Wednesday, April 27, 2016

Trip To Bali, Indonesia: Uluwatu Temple / Pura Luhur Uluwatu



Photo By: Elin Chow

Located at the southern point of Bukit Peninsula, Pura Luhur Uluwatu (also known as Uluwatu Temple) is a famous ancient sea temple built on the tip of a cliff, 90 metres above the Indian Ocean. The temple is an important landmark and an absolute must see in Bali.

Entrance Fees

Just like Tanah Lot, visitors are required to pay an entrance fee in order to enter the area. I could not remember the price because they were included in our tour package. Uluwuta opens daily from 9.00 am to 6.00 pm for visitors. For worship purposes, it is open for 24 hours daily.

Souvenirs shops can be found at the entrance to the temple. But unlike Tanah Lot, Uluwatu is less commercialized, touristy and crowded due to its remote location. You will seldom find anyone offering to take your photograph for a price or trying to sell you something.


We paid the entrance fee and were given sarongs to wear. After putting on the sarongs, we walked down a stepped pathway towards the Indian Ocean. Plenty of trees are grown along the path to provide shade during sunny days.

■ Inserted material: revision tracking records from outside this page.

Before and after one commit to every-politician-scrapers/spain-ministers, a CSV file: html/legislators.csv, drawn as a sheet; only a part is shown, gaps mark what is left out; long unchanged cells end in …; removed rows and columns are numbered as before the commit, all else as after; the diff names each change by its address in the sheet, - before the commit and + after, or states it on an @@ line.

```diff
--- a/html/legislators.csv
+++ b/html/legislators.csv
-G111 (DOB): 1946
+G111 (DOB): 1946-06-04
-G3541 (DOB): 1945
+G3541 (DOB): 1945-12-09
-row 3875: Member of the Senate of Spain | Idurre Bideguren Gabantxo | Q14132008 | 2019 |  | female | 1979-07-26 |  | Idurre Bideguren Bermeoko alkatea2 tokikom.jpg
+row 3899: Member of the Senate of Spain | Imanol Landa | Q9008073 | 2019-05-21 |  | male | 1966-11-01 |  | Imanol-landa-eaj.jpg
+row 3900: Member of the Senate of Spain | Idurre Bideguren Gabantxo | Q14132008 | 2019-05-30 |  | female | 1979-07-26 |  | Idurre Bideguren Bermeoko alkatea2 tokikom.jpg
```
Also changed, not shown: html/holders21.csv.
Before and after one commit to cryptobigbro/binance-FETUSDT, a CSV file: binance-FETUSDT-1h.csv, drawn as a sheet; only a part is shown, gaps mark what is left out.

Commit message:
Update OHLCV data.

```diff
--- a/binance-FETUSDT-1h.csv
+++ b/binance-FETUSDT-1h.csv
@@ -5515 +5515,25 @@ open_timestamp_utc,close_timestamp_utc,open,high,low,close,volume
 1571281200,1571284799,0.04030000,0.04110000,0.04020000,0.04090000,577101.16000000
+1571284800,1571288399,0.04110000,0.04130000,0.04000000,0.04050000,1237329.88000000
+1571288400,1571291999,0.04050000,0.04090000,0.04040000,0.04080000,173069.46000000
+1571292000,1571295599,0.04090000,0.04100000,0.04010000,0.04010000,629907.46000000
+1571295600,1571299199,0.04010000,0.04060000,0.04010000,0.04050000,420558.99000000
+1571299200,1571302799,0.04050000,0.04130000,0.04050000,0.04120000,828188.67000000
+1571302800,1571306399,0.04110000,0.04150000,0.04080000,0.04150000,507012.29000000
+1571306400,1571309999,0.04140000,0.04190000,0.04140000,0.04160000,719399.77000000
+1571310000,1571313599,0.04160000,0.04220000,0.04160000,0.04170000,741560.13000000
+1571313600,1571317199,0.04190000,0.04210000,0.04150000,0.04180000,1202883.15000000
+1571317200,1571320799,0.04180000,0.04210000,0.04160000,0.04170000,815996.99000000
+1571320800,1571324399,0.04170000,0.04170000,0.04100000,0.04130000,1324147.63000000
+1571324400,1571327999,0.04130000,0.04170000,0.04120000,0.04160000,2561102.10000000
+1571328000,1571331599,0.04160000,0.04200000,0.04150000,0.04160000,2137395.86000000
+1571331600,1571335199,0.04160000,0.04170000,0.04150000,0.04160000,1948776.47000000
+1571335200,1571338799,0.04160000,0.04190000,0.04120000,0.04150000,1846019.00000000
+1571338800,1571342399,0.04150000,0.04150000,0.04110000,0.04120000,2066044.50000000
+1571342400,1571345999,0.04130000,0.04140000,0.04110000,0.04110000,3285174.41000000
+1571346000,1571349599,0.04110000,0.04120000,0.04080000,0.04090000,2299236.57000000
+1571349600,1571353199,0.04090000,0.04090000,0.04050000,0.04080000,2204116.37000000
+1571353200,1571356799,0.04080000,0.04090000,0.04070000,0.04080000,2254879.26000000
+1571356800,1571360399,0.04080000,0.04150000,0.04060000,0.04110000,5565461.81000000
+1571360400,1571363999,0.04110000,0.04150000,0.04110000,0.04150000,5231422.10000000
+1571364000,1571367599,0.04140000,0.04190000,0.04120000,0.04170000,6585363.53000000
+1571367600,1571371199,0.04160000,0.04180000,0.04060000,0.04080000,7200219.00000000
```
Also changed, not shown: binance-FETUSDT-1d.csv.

In Balinese language "Ulu" means "top" or "tip" and "Watu" means "rock". So, Pura Luhur Uluwatu refers to the temple built on the tip of a rock.


Uluwatu Temple is one of the oldest temple in Bali. The thousand year old temple is perched atop of a steep cliff overlooking the beautiful Indian Ocean. Just like Tanah Lot, it is built to protect the island from the evil sea spirits and is one of the seven sea temple that form a chain along the coast of Bali.



The temple is considered to be one of the nine Kahyangan Jagat (directional temples) in Bali, which is meant to protect evil spirits from the island. All these temples are built in auspicious locations that are believed to bring good luck to the island.


Among the nine, six are classified as Sad Kahyangan or Six Sanctuaries of the World. Uluwatu temple is regarded as one of the Six Sanctuaries of the World. The Six Sanctuaries of the World are the most holiest place of worship in Bali and are situated in six key points on the island. The placement of the temples is believe to provide spiritual balance to the island.


Various inscriptions have indicated that the temple was founded by Mpu Kunturan, a Majapahit monk who have also established several other important temples in Bali such as Pura Sakenan in Denpasar. The Balinese Hindu devotees believe that Dhang Hyang Nirartha, a wandering priest from East Java, have chosen Uluwatu as his last earthly abode.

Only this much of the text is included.